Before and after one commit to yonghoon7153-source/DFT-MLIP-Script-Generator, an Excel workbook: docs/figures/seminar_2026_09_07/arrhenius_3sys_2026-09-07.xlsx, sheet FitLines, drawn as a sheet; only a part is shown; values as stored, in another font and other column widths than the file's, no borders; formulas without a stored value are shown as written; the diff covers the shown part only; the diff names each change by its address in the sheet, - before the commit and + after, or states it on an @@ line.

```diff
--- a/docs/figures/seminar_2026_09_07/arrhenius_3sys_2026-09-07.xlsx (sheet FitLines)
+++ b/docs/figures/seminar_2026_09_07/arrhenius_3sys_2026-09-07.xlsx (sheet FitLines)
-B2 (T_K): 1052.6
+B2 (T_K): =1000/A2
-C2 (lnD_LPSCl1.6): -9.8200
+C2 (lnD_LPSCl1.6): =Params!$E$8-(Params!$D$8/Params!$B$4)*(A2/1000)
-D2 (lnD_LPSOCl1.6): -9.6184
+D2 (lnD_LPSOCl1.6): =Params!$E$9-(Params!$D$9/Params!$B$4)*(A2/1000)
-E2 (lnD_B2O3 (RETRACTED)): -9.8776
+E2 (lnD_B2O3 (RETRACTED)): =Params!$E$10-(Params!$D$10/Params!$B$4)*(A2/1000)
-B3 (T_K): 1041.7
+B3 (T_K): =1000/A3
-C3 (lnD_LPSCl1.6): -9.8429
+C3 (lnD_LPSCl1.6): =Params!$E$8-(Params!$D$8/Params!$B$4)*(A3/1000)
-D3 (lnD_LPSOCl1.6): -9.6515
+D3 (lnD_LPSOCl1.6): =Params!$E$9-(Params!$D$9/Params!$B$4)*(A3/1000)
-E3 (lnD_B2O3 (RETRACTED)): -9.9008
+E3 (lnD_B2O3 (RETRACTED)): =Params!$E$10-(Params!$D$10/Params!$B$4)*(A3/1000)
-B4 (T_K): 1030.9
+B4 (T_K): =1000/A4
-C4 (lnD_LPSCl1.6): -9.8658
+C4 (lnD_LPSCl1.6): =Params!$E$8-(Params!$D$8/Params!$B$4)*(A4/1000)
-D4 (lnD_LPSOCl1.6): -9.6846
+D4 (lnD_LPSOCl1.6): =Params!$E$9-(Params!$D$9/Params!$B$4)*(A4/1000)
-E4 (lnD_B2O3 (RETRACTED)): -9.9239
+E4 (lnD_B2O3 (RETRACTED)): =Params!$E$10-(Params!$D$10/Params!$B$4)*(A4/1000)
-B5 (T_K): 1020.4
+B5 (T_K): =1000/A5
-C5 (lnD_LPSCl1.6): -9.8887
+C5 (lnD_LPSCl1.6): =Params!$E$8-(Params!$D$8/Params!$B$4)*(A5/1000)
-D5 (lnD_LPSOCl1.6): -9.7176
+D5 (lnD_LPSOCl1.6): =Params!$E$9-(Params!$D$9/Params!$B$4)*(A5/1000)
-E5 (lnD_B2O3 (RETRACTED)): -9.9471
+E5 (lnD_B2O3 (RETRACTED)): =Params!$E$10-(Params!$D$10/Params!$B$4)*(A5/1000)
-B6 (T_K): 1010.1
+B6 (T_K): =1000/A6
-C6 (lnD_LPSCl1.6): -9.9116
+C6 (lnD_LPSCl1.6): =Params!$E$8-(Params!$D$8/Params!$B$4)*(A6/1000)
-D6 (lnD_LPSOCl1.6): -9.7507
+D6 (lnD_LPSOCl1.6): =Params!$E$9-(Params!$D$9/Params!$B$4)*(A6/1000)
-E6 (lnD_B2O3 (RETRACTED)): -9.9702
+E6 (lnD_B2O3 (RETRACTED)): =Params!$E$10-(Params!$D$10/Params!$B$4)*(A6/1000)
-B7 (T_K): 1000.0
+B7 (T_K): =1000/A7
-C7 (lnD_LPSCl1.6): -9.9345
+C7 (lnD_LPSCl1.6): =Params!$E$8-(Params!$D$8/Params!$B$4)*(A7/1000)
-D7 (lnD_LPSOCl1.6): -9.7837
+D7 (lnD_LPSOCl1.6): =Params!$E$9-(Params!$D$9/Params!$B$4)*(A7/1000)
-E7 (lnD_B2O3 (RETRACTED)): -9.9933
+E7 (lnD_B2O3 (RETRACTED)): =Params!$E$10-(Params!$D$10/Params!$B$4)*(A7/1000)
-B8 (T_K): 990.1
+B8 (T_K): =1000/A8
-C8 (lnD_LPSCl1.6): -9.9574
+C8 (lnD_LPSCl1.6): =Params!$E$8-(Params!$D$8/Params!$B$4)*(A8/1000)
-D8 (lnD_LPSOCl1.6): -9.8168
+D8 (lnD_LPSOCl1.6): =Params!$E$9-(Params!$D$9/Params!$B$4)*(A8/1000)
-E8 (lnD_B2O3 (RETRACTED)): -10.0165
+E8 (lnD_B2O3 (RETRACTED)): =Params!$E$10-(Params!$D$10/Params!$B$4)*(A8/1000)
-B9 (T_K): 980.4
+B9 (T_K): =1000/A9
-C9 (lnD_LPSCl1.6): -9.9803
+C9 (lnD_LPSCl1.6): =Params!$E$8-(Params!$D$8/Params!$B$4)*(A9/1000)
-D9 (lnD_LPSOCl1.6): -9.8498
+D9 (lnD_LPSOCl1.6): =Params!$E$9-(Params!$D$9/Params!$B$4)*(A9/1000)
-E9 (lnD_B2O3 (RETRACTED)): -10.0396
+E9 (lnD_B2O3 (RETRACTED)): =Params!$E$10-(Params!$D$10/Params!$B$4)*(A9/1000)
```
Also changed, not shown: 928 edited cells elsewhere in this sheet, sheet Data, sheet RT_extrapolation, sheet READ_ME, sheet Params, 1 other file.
.....
WORK REQUIRED:
Copy every line of the listing containing the string "shown".

RESPONSE AREA:
Before and after one commit to yonghoon7153-source/DFT-MLIP-Script-Generator, an Excel workbook: docs/figures/seminar_2026_09_07/arrhenius_3sys_2026-09-07.xlsx, sheet FitLines, drawn as a sheet; only a part is shown; values as stored, in another font and other column widths than the file's, no borders; formulas without a stored value are shown as written; the diff covers the shown part only; the diff names each change by its address in the sheet, - before the commit and + after, or states it on an @@ line.
Also changed, not shown: 928 edited cells elsewhere in this sheet, sheet Data, sheet RT_extrapolation, sheet READ_ME, sheet Params, 1 other file.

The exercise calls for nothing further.